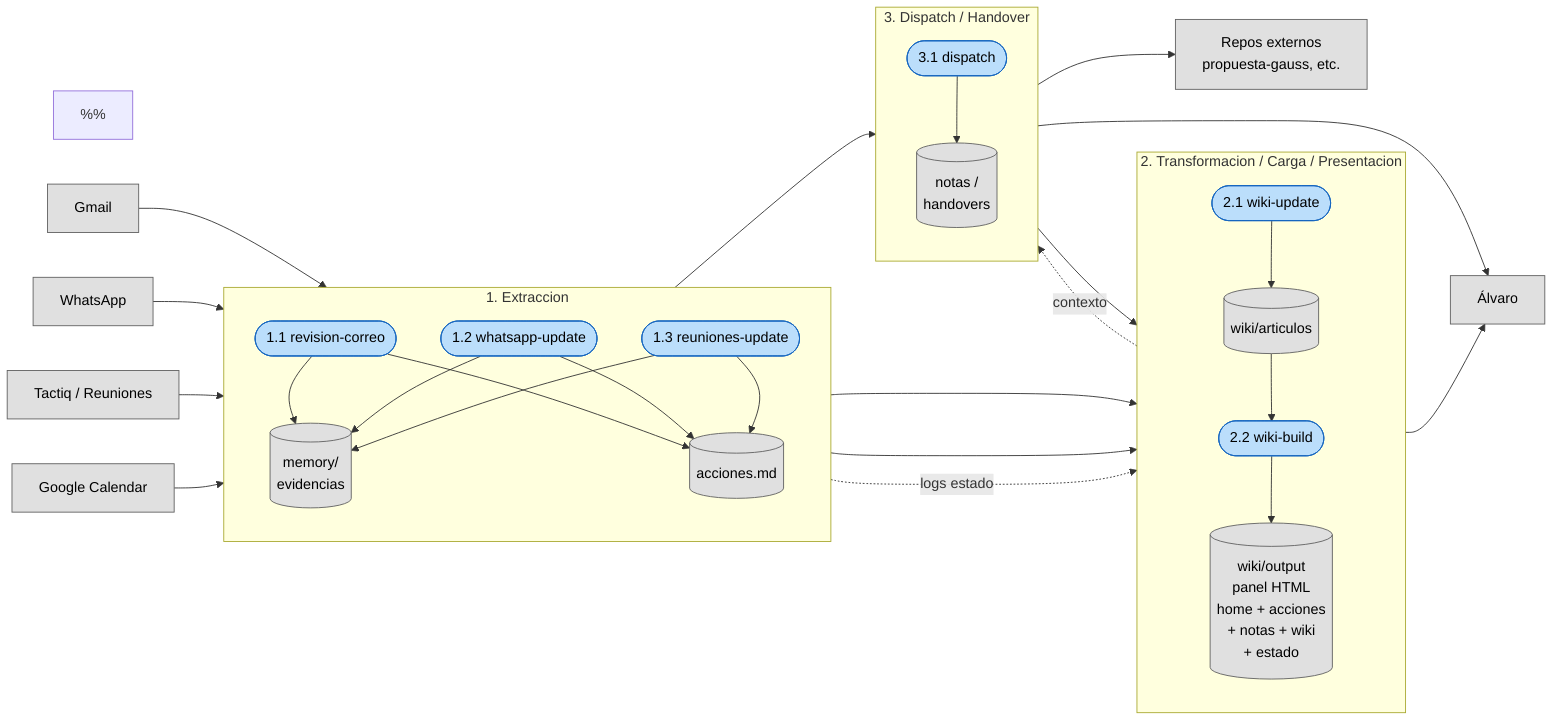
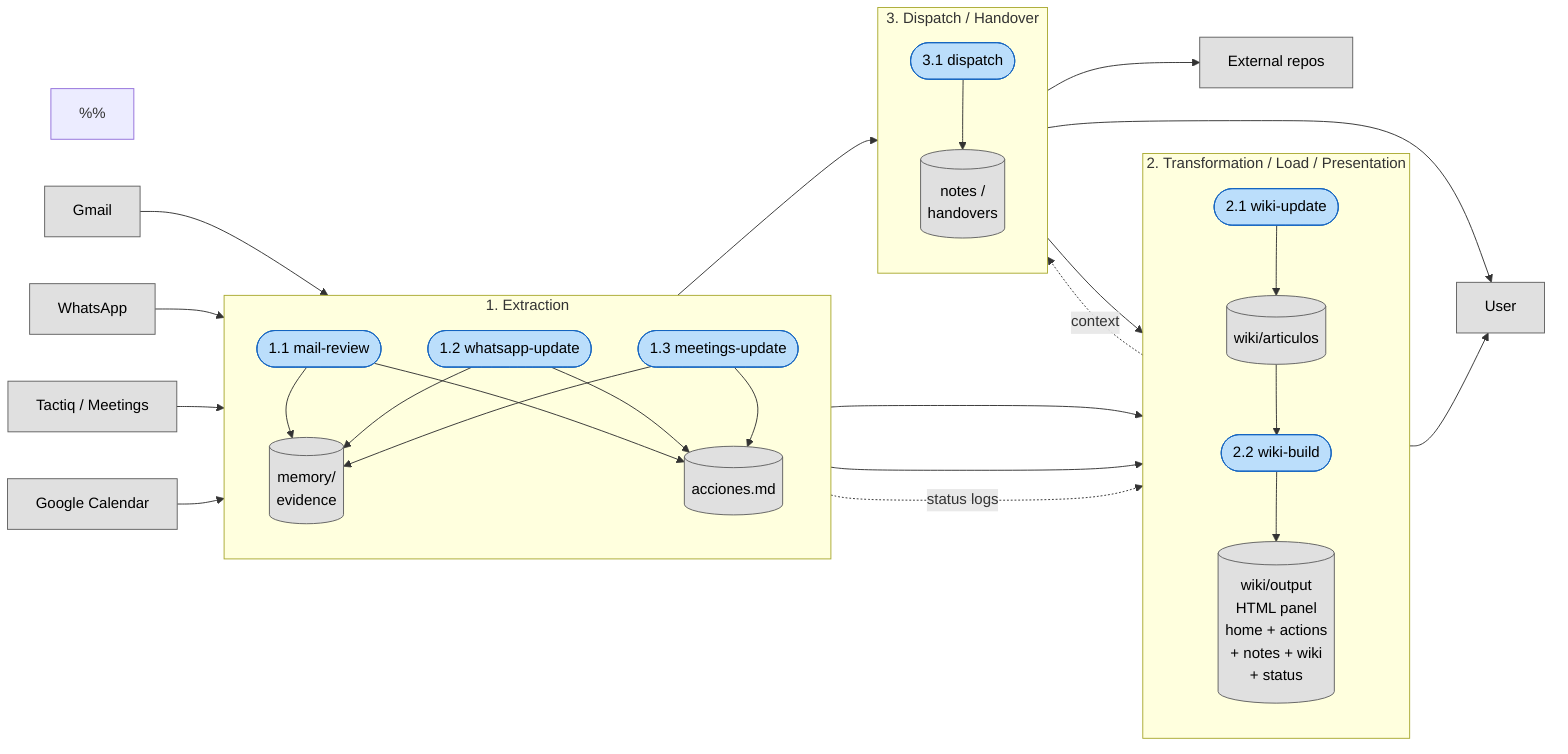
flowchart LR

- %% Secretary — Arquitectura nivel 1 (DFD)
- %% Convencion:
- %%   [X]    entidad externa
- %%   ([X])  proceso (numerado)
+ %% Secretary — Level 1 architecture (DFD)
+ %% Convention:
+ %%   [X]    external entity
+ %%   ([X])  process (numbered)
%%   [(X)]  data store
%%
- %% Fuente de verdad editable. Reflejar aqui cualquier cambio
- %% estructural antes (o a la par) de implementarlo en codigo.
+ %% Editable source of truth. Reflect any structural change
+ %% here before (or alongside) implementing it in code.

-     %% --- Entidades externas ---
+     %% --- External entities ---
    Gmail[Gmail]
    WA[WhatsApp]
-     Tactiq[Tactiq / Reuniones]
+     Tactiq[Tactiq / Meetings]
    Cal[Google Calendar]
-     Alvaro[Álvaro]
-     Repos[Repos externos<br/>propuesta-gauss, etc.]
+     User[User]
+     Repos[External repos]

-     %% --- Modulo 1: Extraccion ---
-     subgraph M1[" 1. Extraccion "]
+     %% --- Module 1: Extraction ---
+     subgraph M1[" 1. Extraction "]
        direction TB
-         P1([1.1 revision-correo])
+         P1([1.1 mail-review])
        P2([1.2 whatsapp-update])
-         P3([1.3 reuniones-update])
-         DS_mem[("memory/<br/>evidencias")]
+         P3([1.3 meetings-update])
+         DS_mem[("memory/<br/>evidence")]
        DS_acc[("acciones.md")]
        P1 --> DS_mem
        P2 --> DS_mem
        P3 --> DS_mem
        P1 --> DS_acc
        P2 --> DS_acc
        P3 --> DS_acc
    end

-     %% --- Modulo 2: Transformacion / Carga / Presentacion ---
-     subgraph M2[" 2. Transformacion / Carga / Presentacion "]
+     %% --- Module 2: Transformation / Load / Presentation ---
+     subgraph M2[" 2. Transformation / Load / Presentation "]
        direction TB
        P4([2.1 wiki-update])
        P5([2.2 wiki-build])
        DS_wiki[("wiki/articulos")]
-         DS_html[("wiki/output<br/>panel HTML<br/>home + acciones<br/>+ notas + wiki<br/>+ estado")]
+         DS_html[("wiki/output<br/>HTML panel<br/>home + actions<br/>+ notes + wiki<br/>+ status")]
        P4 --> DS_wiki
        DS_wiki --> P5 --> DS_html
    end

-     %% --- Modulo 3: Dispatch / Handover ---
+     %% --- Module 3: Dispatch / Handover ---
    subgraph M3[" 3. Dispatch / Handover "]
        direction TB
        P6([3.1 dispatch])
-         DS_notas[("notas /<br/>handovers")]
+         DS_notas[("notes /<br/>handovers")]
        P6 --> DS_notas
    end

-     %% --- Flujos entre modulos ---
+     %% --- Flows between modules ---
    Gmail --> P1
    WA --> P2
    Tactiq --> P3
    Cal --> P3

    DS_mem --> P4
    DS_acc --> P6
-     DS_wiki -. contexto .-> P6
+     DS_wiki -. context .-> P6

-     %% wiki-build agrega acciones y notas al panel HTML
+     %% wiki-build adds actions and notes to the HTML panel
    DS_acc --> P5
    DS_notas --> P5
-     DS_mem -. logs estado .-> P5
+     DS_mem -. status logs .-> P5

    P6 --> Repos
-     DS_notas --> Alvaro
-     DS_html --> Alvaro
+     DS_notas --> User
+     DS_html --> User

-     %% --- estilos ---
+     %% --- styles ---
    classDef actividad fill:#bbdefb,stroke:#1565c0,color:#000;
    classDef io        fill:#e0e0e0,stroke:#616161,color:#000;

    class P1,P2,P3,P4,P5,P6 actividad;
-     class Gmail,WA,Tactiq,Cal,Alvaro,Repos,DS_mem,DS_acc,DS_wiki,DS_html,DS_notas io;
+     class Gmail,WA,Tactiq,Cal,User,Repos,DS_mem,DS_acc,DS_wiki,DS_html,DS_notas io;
* * * * * * *
Task:
Images in the records should not be copied. Repeat all the rest exactly.

Result for this exercise:
flowchart LR

- %% Secretary — Arquitectura nivel 1 (DFD)
- %% Convencion:
- %%   [X]    entidad externa
- %%   ([X])  proceso (numerado)
+ %% Secretary — Level 1 architecture (DFD)
+ %% Convention:
+ %%   [X]    external entity
+ %%   ([X])  process (numbered)
%%   [(X)]  data store
%%
- %% Fuente de verdad editable. Reflejar aqui cualquier cambio
- %% estructural antes (o a la par) de implementarlo en codigo.
+ %% Editable source of truth. Reflect any structural change
+ %% here before (or alongside) implementing it in code.

-     %% --- Entidades externas ---
+     %% --- External entities ---
    Gmail[Gmail]
    WA[WhatsApp]
-     Tactiq[Tactiq / Reuniones]
+     Tactiq[Tactiq / Meetings]
    Cal[Google Calendar]
-     Alvaro[Álvaro]
-     Repos[Repos externos<br/>propuesta-gauss, etc.]
+     User[User]
+     Repos[External repos]

-     %% --- Modulo 1: Extraccion ---
-     subgraph M1[" 1. Extraccion "]
+     %% --- Module 1: Extraction ---
+     subgraph M1[" 1. Extraction "]
        direction TB
-         P1([1.1 revision-correo])
+         P1([1.1 mail-review])
        P2([1.2 whatsapp-update])
-         P3([1.3 reuniones-update])
-         DS_mem[("memory/<br/>evidencias")]
+         P3([1.3 meetings-update])
+         DS_mem[("memory/<br/>evidence")]
        DS_acc[("acciones.md")]
        P1 --> DS_mem
        P2 --> DS_mem
        P3 --> DS_mem
        P1 --> DS_acc
        P2 --> DS_acc
        P3 --> DS_acc
    end

-     %% --- Modulo 2: Transformacion / Carga / Presentacion ---
-     subgraph M2[" 2. Transformacion / Carga / Presentacion "]
+     %% --- Module 2: Transformation / Load / Presentation ---
+     subgraph M2[" 2. Transformation / Load / Presentation "]
        direction TB
        P4([2.1 wiki-update])
        P5([2.2 wiki-build])
        DS_wiki[("wiki/articulos")]
-         DS_html[("wiki/output<br/>panel HTML<br/>home + acciones<br/>+ notas + wiki<br/>+ estado")]
+         DS_html[("wiki/output<br/>HTML panel<br/>home + actions<br/>+ notes + wiki<br/>+ status")]
        P4 --> DS_wiki
        DS_wiki --> P5 --> DS_html
    end

-     %% --- Modulo 3: Dispatch / Handover ---
+     %% --- Module 3: Dispatch / Handover ---
    subgraph M3[" 3. Dispatch / Handover "]
        direction TB
        P6([3.1 dispatch])
-         DS_notas[("notas /<br/>handovers")]
+         DS_notas[("notes /<br/>handovers")]
        P6 --> DS_notas
    end

-     %% --- Flujos entre modulos ---
+     %% --- Flows between modules ---
    Gmail --> P1
    WA --> P2
    Tactiq --> P3
    Cal --> P3

    DS_mem --> P4
    DS_acc --> P6
-     DS_wiki -. contexto .-> P6
+     DS_wiki -. context .-> P6

-     %% wiki-build agrega acciones y notas al panel HTML
+     %% wiki-build adds actions and notes to the HTML panel
    DS_acc --> P5
    DS_notas --> P5
-     DS_mem -. logs estado .-> P5
+     DS_mem -. status logs .-> P5

    P6 --> Repos
-     DS_notas --> Alvaro
-     DS_html --> Alvaro
+     DS_notas --> User
+     DS_html --> User

-     %% --- estilos ---
+     %% --- styles ---
    classDef actividad fill:#bbdefb,stroke:#1565c0,color:#000;
    classDef io        fill:#e0e0e0,stroke:#616161,color:#000;

    class P1,P2,P3,P4,P5,P6 actividad;
-     class Gmail,WA,Tactiq,Cal,Alvaro,Repos,DS_mem,DS_acc,DS_wiki,DS_html,DS_notas io;
+     class Gmail,WA,Tactiq,Cal,User,Repos,DS_mem,DS_acc,DS_wiki,DS_html,DS_notas io;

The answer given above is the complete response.